I believe it was about here that I decided to make it the character Hunger from a "Servant of a Dark God," by John Brown. Hunger is an interesting character. Essentially Hunger, just as its name suggests, has a insatiable hunger. Hunger moves through the ground and nature. When he finds a victim he forms up out from the ground using rocks, mud, grass and roots to make a body. Notice the branch like shapes on the left. Initially I focused on geting dark muddy feel and ambiguousness.
Then I went more strong in pose. I like this stage and might use the design for something else, but it wasn't my idea of what Hunger would look like--looked too wolfish. So I continued on.
And then we jump to here. I refined areas and left much of it dark. I think it works for a concept piece. But I wanted to explore Hunger a bit more.
A ton of work went on between the last image and this one.
I added a figure for interest and scale and got in there and defined the branches and muscles. I thought a lot more about the arms and mouth areas.
Doing this is a trade off. If you compare the earlier phases of Hunger you get more mystery/horror because of the unknown areas lost in the darkness. This phase you get detail and thus lose that edginess, but the detail does give the viewer more to look at, and slides the image more firmly into the "Fantasy" genre were wonder and awe are the main emotions people go to the genre for.
And nigh near complete. This stage I spent forever messing around with elements, trying to clarify shapes and relationships as well correct everything possible. For example I've added atmosphere( Hunger is"contre-jour" which means his figure is silhouetted against a light background--the light bleeds around his edges). I tweaked hungers expression to be a bit more crazy, defined the right arm (his left) and basically fussed like a mother rabbit would getting her litter ready for church.
Monday, October 17, 2011
Monday, August 29, 2011
Question: did I get my money's worth? Heck yes.
The class was simple. Before the class started Carlos had done three sketches of abstract human forms from which we could choose to sculpt--the idea being to teach us about the qualities of skin, fat muscle and bone without it being tied specifically to a real object.
It was difficult, but rewarding. I learned so much about how to design form and how to show muscle tension from this class.
As well Carlos, Andrew and crew went to extra lengths to make it educational, including bringing in some amazing original sculptures which Carlos had just completed--very kind of Carlos. As well, at the end Carlos gave us a challenge to finish the sculpt at home and the best one would get a six month mentorship with Carlos . I didn't win--there were far better sculptors there than myself--but I'm glad I gave it a try, because I learned a lot about Carlos's thought process and about forms and muscles. Sculpting is a great way to learn form.
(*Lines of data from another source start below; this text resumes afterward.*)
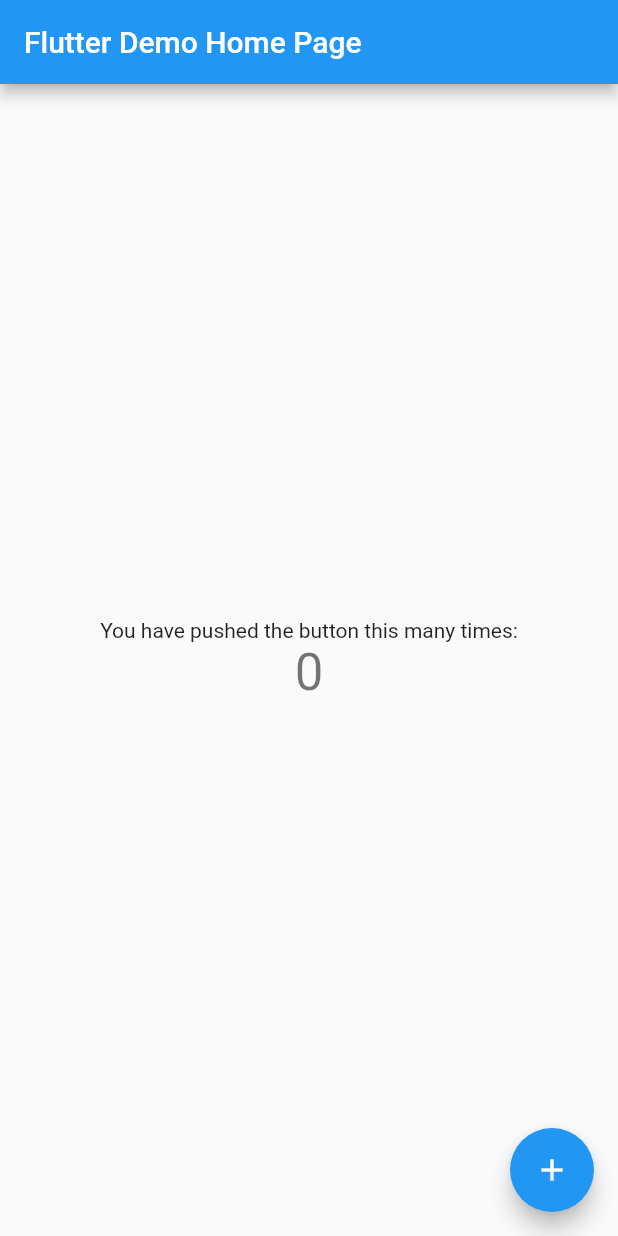
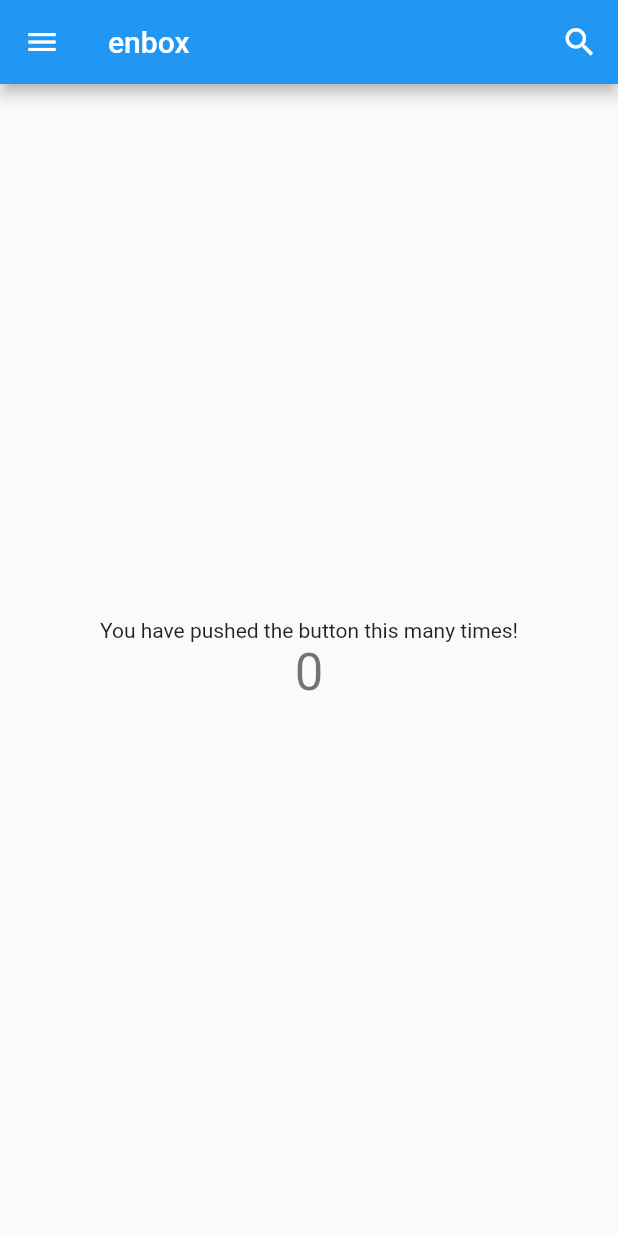
Before and after one commit to enbox/enbox, a Flutter app: the screen it shows after launch, on a phone screen of 412 x 824 dp. Run offline on Flutter 3.47's test engine with Material 2 defaults, Android fonts, the phone set to English and light mode, and no system bars.

Commit message:
added constants and restructured code

```diff
--- /dev/null
+++ b/lib/constants.dart
@@ -0,0 +1,12 @@
+import 'package:flutter/material.dart';
+class EnboxConstants extends InheritedWidget {
+  static EnboxConstants of(BuildContext context) => context.dependOnInheritedWidgetOfExactType<EnboxConstants>();
+  const EnboxConstants({Widget child, Key key}): super(key: key, child: child);
+
+  final String displayName = "enbox";
+  final Color color = Colors.blue;
+  final String demoName = "Enbox Demo";
+  final String demoEmail = "enbox@enbox.com";
+  @override
+  bool updateShouldNotify(EnboxConstants oldWidget) => false;
+}
--- a/lib/main.dart
+++ b/lib/main.dart
@@ -1,111 +1,81 @@
+import 'package:enbox/constants.dart';
 import 'package:flutter/material.dart';
 
-void main() => runApp(MyApp());
+void main() => runApp(
+  EnboxConstants(
+    child: EnboxApp(),
+  ),
+);
 
-class MyApp extends StatelessWidget {
-  // This widget is the root of your application.
+class EnboxApp extends StatelessWidget {
   @override
   Widget build(BuildContext context) {
+    EnboxConstants constants = EnboxConstants.of(context);
     return MaterialApp(
-      title: 'Flutter Demo',
+      title: constants.displayName,
       theme: ThemeData(
-        // This is the theme of your application.
-        //
-        // Try running your application with "flutter run". You'll see the
-        // application has a blue toolbar. Then, without quitting the app, try
-        // changing the primarySwatch below to Colors.green and then invoke
-        // "hot reload" (press "r" in the console where you ran "flutter run",
-        // or simply save your changes to "hot reload" in a Flutter IDE).
-        // Notice that the counter didn't reset back to zero; the application
-        // is not restarted.
-        primarySwatch: Colors.blue,
+        primaryColor: constants.color,
       ),
-      home: MyHomePage(title: 'Flutter Demo Home Page'),
+      home: EnboxHome(title: constants.displayName),
     );
   }
 }
 
-class MyHomePage extends StatefulWidget {
-  MyHomePage({Key key, this.title}) : super(key: key);
-
-  // This widget is the home page of your application. It is stateful, meaning
-  // that it has a State object (defined below) that contains fields that affect
-  // how it looks.
-
-  // This class is the configuration for the state. It holds the values (in this
-  // case the title) provided by the parent (in this case the App widget) and
-  // used by the build method of the State. Fields in a Widget subclass are
-  // always marked "final".
-
+class EnboxHome extends StatefulWidget {
+  EnboxHome({Key key, this.title}) : super(key: key);
   final String title;
-
   @override
-  _MyHomePageState createState() => _MyHomePageState();
+  EnboxHomeState createState() => EnboxHomeState();
 }
 
-class _MyHomePageState extends State<MyHomePage> {
+class EnboxHomeState extends State<EnboxHome> {
   int _counter = 0;
-
   void _incrementCounter() {
     setState(() {
-      // This call to setState tells the Flutter framework that something has
-      // changed in this State, which causes it to rerun the build method below
-      // so that the display can reflect the updated values. If we changed
-      // _counter without calling setState(), then the build method would not be
-      // called again, and so nothing would appear to happen.
       _counter++;
     });
   }
-
   @override
   Widget build(BuildContext context) {
-    // This method is rerun every time setState is called, for instance as done
-    // by the _incrementCounter method above.
-    //
-    // The Flutter framework has been optimized to make rerunning build methods
-    // fast, so that you can just rebuild anything that needs updating rather
-    // than having to individually change instances of widgets.
+    EnboxConstants constants = EnboxConstants.of(context);
     return Scaffold(
+      drawer: Drawer(
+        child: Column(
+          children: <Widget>[
+            UserAccountsDrawerHeader(
+              decoration: BoxDecoration(color: Theme.of(context).primaryColor),
+              accountName: Text(constants.demoName),
+              accountEmail: Text(constants.demoEmail),
+              currentAccountPicture: Icon(
+                Icons.account_circle,
+                size: 50.0,
+                color: Colors.white
+              ),
+            )
+          ],
+        )
+      ),
       appBar: AppBar(
-        // Here we take the value from the MyHomePage object that was created by
-        // the App.build method, and use it to set our appbar title.
         title: Text(widget.title),
+        actions: <Widget>[
+          Padding(
+            padding: const EdgeInsets.only(right: 13.0),
+            child: Icon(
+              Icons.search,
+              size: 25.0
+            )
+          )
+        ],
       ),
       body: Center(
-        // Center is a layout widget. It takes a single child and positions it
-        // in the middle of the parent.
         child: Column(
-          // Column is also a layout widget. It takes a list of children and
-          // arranges them vertically. By default, it sizes itself to fit its
-          // children horizontally, and tries to be as tall as its parent.
-          //
-          // Invoke "debug painting" (press "p" in the console, choose the
-          // "Toggle Debug Paint" action from the Flutter Inspector in Android
-          // Studio, or the "Toggle Debug Paint" command in Visual Studio Code)
-          // to see the wireframe for each widget.
-          //
-          // Column has various properties to control how it sizes itself and
-          // how it positions its children. Here we use mainAxisAlignment to
-          // center the children vertically; the main axis here is the vertical
-          // axis because Columns are vertical (the cross axis would be
-          // horizontal).
           mainAxisAlignment: MainAxisAlignment.center,
           children: <Widget>[
-            Text(
-              'You have pushed the button this many times:',
-            ),
-            Text(
-              '$_counter',
-              style: Theme.of(context).textTheme.display1,
-            ),
+            Text('You have pushed the button this many times!'),
+            Text('$_counter', style: Theme.of(context).textTheme.display1),
           ],
-        ),
-      ),
-      floatingActionButton: FloatingActionButton(
-        onPressed: _incrementCounter,
-        tooltip: 'Increment',
-        child: Icon(Icons.add),
-      ), // This trailing comma makes auto-formatting nicer for build methods.
+        )
+      )
     );
   }
 }
```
Here are a couple of photo's of my final sculpture which Carlos designed and helped move along, occasionally tooling it himself when I got far afield.
Monday, August 15, 2011
Tuesday, August 9, 2011
This was a quick sketch. I'm happy about how it turned out. I've been scanning in watercolor dry brush textures I've made and charcoal textures as well. One of the most useful was made by getting paper with tooth to it and a square piece of charcoal, I lay the charcoal sideways on the page and make a single mark. This makes a rectangle that I then scanned in and captured as a brush. I set the flip x and y jitter on(not to be confused with the angle jitter). This tones down a bit of the repetition in the stroke pattern. Same can be done with dry brushing with paint.